My last question here is a point that author Stan Hurd also brought to my attention yesterday on GR. Does Darcy realize that Elizabeth overheard his remark? In JAFF, this question is explored and various storylines play with this idea, yet Austen herself was rather vague about this point. What are your thoughts about this question?
I found these quotes from Austenprose, where details are listed for each of Austen’s major works. Here are some of the memorable quotes for these chapters shared from their site.
To be fond of dancing was a certain step towards falling in love. The Narrator
His character was decided. He was the proudest, most disagreeable man in the world, and every body hoped that he would never come there again. The Narrator
“She is tolerable; but not handsome enough to tempt me; and I am in no humour at present to give consequence to young ladies who are slighted by other men. You had better return to your partner and enjoy her smiles, for you are wasting your time with me.” Mr. Darcy
But that is one great difference between us. Compliments always take you by surprise, and me never. Elizabeth to Jane Bennet
Darcy was clever. He was at the same time haughty, reserved, and fastidious, and his manners, though well-bred, were not inviting. The Narrator
This time around, I was really struck by the quote from Elizabeth, “But that is one great difference between us. Compliments always take you by surprise, and me never.”
I love Elizabeth’s confidence and her boldness, yet I think the most clever part here that I didn’t initially catch was how Austen was showing us how very similar Elizabeth’s character really is to Darcy’s character, even as she’s trying to describe him in the most unflattering ways. It’s a great irony and a bit of foreshadowing used here, as we are able to gather that Austen is trying to show us how closely related in their dispositions Elizabeth and Darcy really are in relation to each other. Yet, their first impressions will not allow them to detect this about each other.
The other quote I really thought about was “To be fond of dancing was a certain step towards falling in love.” What would this statement sound like today. How would we fill in this blank?

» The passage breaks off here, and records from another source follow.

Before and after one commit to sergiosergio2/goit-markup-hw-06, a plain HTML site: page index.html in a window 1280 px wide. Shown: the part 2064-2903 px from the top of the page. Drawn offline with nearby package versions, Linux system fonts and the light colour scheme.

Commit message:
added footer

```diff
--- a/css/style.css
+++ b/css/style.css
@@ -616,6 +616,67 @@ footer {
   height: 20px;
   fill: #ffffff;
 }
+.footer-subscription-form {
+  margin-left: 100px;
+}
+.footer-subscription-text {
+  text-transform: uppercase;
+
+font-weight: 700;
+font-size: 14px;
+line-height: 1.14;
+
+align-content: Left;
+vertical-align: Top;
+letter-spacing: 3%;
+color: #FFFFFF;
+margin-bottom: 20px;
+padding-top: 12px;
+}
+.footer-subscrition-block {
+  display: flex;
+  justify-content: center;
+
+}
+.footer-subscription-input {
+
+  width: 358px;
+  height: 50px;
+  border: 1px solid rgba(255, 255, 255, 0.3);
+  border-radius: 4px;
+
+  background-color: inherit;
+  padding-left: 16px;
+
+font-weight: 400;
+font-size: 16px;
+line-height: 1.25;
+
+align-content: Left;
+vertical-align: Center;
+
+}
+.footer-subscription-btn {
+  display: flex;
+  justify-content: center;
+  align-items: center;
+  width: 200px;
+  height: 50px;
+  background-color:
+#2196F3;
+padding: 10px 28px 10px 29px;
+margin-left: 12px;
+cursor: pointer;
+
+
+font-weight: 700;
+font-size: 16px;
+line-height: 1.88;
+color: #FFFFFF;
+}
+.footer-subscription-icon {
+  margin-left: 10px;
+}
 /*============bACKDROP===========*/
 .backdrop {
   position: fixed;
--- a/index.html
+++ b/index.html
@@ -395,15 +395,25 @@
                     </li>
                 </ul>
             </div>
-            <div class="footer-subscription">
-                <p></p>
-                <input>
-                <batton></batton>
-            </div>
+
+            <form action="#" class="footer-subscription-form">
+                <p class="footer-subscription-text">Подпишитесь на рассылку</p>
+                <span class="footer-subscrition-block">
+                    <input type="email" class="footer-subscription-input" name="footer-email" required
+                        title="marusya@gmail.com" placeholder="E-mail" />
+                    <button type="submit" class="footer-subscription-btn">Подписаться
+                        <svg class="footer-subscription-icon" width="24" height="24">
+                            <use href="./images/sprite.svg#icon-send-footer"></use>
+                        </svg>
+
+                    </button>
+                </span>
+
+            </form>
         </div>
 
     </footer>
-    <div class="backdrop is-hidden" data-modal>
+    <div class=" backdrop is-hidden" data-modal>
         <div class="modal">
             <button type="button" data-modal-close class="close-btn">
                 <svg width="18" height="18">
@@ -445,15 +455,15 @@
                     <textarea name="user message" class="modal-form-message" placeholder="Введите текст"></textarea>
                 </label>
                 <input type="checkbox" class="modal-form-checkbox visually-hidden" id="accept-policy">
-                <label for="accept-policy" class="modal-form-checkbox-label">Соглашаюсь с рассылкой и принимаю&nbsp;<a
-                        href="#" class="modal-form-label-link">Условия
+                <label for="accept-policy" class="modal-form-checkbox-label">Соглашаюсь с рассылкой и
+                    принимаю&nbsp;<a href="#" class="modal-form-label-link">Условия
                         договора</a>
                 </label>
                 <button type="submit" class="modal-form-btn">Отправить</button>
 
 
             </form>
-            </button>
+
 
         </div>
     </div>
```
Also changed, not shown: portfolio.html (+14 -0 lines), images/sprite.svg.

To be fond of ________________ was a certain step towards falling in love. What would we say today is a certain step to falling in love? Certainly not dancing, but what then? I am really not sure…
Over the past year, I have created a few “Pride and Prejudice” playlists, which contain songs that remind me of certain chapters, characters, and circumstances in the story. I thought it would be fun to post songs here through Spotify, to convey a connection with our chapters. This one pokes some fun at our wealthy gentleman here, as I imagine Mr. Bingley and Mr. Darcy entering the Meryton Assembly, as “Sharped Dressed Men,” by ZZ Top plays in the background.
Here’s a clever YouTube video showing our favorite men from period pieces:
This is the song track from the 2005 movie of the Meryton Assembly scene. Songs from the 1995 movie couldn’t be found in the same format. I will continue working on that idea.
Now that you’ve enjoyed these next two chapters, please add your comments below based on your thoughts and reflections related to this post. What are your first impressions here? What are your reactions to the quotes I have shared here? Have you thought about them in this way before? Do you agree that Darcy and Elizabeth are really very much alike from the start of the book?